Study shows more nurses prefer benefits of travel nursing

The ongoing nurse shortage, coupled with a heightened interest in travel nursing, has afforded nurses a boost in earnings and more opportunities, says travel nurse leader 50 States Staffing. As a result, more staff nurses are choosing to travel. There are as many reasons for trying travel as there are RNs, but many find that traveling is more rewarding than working as a permanent nurse, with an overwhelming percentage reporting that flexibility and pay as the primary reasons for travel nursing.

Salaries for permanent positions are relatively transparent. If you want to increase total compensation, and possibly get some tax advantages, consider travel nursing — which can pay up to 20 percent more than staff work and includes benefits such as housing stipends, health insurance, flexible scheduling and time off.
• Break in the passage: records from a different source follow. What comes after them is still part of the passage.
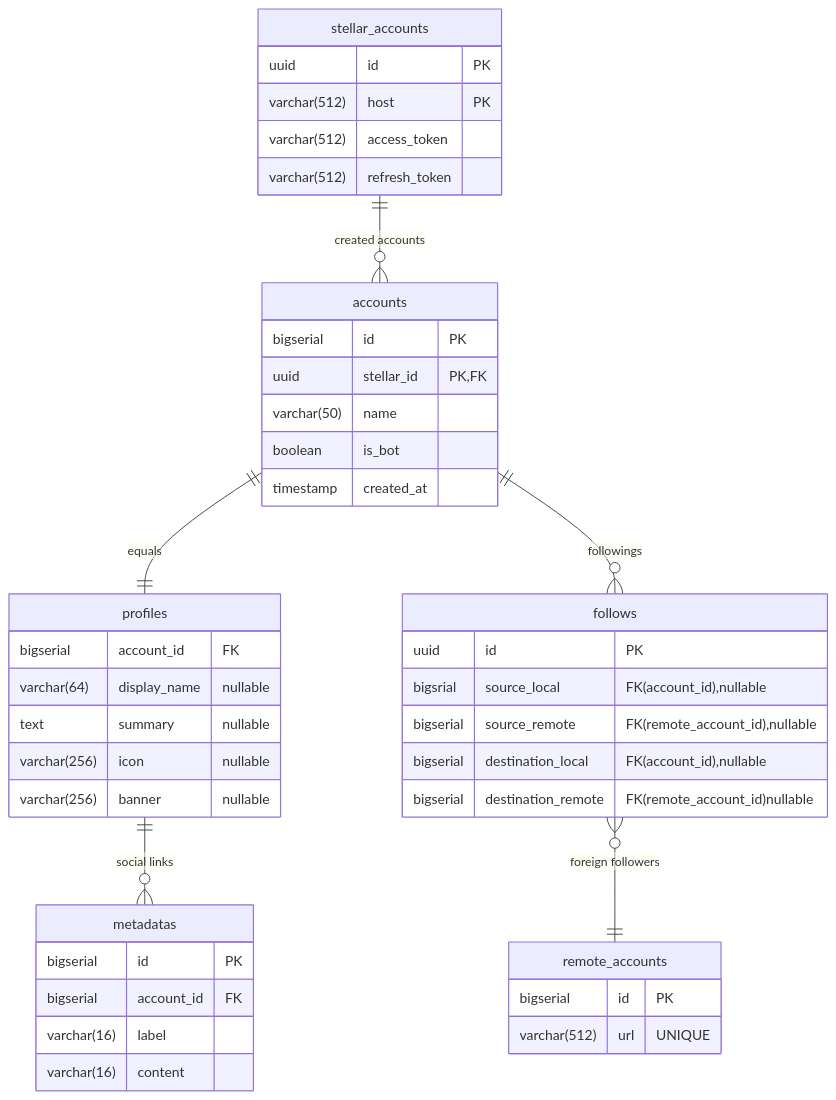
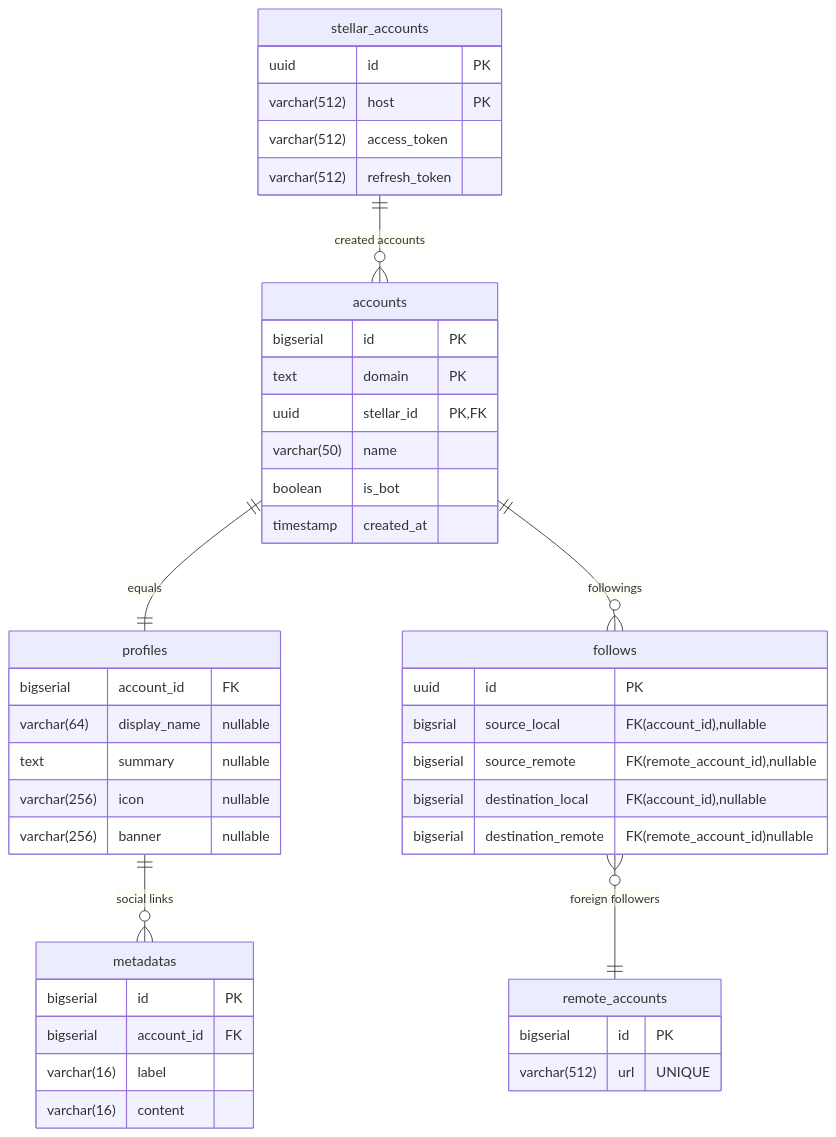
One commit to ShuttlePub/document changed the diagram in docs/emumet/data-structure.md. Above: the diagram before and after it, drawn with Mermaid.

Commit message:
Add domain column (#5)

````diff
--- a/docs/emumet/data-structure.md
+++ b/docs/emumet/data-structure.md
@@ -5,48 +5,49 @@
 ```mermaid
 erDiagram
 accounts {
 	bigserial id "PK"
+	text domain "PK"
 	uuid stellar_id "PK,FK"
 	varchar(50) name
 	boolean is_bot
 	timestamp created_at
 }
 profiles {
 	bigserial account_id "FK"
 	varchar(64) display_name "nullable"
 	text summary "nullable"
  	varchar(256) icon "nullable"
 	varchar(256) banner "nullable"
 }
 metadatas {
 	bigserial id "PK"
 	bigserial account_id "FK"
 	varchar(16) label
 	varchar(16) content
 }
 stellar_accounts {
 	uuid id "PK"
 	varchar(512) host "PK"
 	varchar(512) access_token
 	varchar(512) refresh_token
 }
 follows {
 	uuid id "PK"
 	bigsrial source_local "FK(account_id),nullable"
 	bigserial source_remote "FK(remote_account_id),nullable"
 	
 	bigserial destination_local "FK(account_id),nullable"
 	bigserial destination_remote "FK(remote_account_id)nullable"
 }
 
 remote_accounts {
 	bigserial id "PK"
 	varchar(512) url "UNIQUE"
 }
 
 accounts ||--|| profiles : "equals"
 stellar_accounts ||--o{ accounts : "created accounts"
 profiles ||--o{ metadatas : "social links"
 accounts ||--o{ follows : "followings"
 follows }o--|| remote_accounts : "foreign followers"
 ```
````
Other high-ranking reasons nurses give for making the switch to travel include fewer hospital politics and the spontaneity and excitement of meeting new people and experiencing new destinations. “I’ve never had to miss a wedding and I can always spend Christmas with family and friends,” said travel RN, Nicole G. “I planned to try travel nursing jobs for only a year at first, but it’s going on five now and the perks and flexibility are tough to beat.”

“With the noticeable uptick in travel nursing jobs comes the flexibility to renew 13 week assignments, opt for a new location or return home,” says the Vice President of Recruitment for traveling nurse agency American Traveler. “This flexibility has more permanent position nurses calling and requesting traveling nurse assignments in high-paying healthcare markets such as Seattle, Washington State and Northern California.